Photo of Shayla Colon
The Ballard Green apartments behind Ballard Park are a senior citizen complex run by the town Housing Authority, but tenats there still have rent to pay.

The Ballard Green apartments behind Ballard Park are a senior citizen complex run by the town Housing Authority, but tenats there still have rent to pay.

Macklin Reid / Hearst Connecticut Media

The Ridgefield Housing Authority has a list 619 names long of people interested in living in their affordable housing units. But various issues including management turnover have prevented 15 units from being filled in recent months.

The authority oversees four affordable housing properties in town: an independent living residence for seniors at Ballard Green, a congregate senior facility at Prospect Ridge, Meadow Ridge family units at Prospect Ridge and general affordable housing spread between both locations.

Four apartments remain open at Ballard Green, three with the general affordable units and eight at the congregate facility in Prospect Ridge. Those units have been open at least six months, while some of the residents joined the waitlist in 2018 or 2019.

“We have operated for the last seven years or so at a vacancy rate of less than 1 percent. Fifteen is extraordinarily high,” Ridgefeld Housing Authority Chairman Frank Coyle said, noting filling vacancies hasn’t been as high a priority as it should be as it struggles with previous management issues.

Speakers address the gathering at Ballard Park in Ridgefield for the National Day of Prayer ceremony. Photo taken Thursday, May 5 2011

Speakers address the gathering at Ballard Park in Ridgefield for the National Day of Prayer ceremony. Photo taken Thursday, May 5 2011

Scott Mullin / ST

According to Coyle, the authority’s delay to move people in has in part emanated from management turnover in the last year, an issue that has decreased the revenue of the authority and presented challenges. The authority uses a property management firm called Konover Residential Corporation to oversee the housing operations at all four properties, which provides them with a property manager and assistant property manager.
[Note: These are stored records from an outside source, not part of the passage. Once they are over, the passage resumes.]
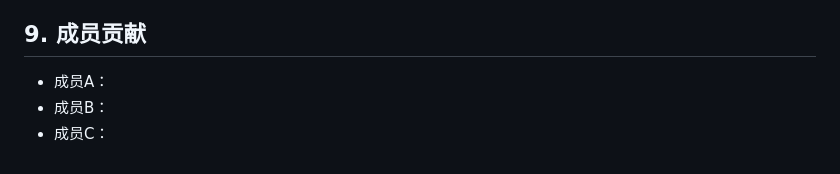
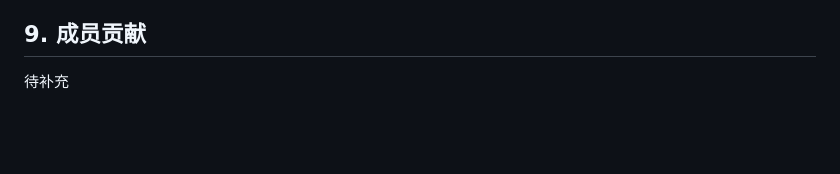
Before and after one commit to zwj443/tiehua-prototype, a Markdown page: README.md, the part around one of its changes. Rendered like a GitHub page; blank space fills up the shorter version.

Commit message:
提交项目信息

```diff
--- a/README.md
+++ b/README.md
@@ -93,6 +94,4 @@
 
 ## 9. 成员贡献
 
-- 成员A：
-- 成员B：
-- 成员C：
+待补充
```
Also changed, not shown: other parts of README.md (+1 -0 lines).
However, the office is on its third set of managers since February 2020. Coyle said the lack of staff made it difficult for a property manager to succeed and that there were some candidates chosen who simply did not have sufficient experience for the role.

The combination of employee turnover and staff shortages created a situation where the office stopped pre-qualifying people on waitlists, which stalled the process from moving along rapidly and made the residents “nervous” when their issues weren’t always responded to in a timely fashion, according to Coyle.

The Board of Selectmen broached the subject while reappointing Janet Hebert as a commissioner to the authority during a meeting on May 5.

Hebert pointed to the approval process for these apartments is “labor-intensive” during the meeting, emphasizing that the properties are not “apples to apples” and each has different eligibility requirements.

She also said a property manager has to call the next person on the list three times for their acceptance and on the off chance there is no response, the manager must send a certified letter alerting them that they are no longer on the wait list.

The authority is now working with Konover to ensure the vacancies are being handled “the right way” and “expeditiously,” Coyle confirmed. The company sent a couple of experts over to help the property manager fast track the processes.

Still, Coyle believes filling the empty apartments shouldn’t take so long.

“We’ve got to do a better job getting the right people in and putting in better processes,” he said during the meeting.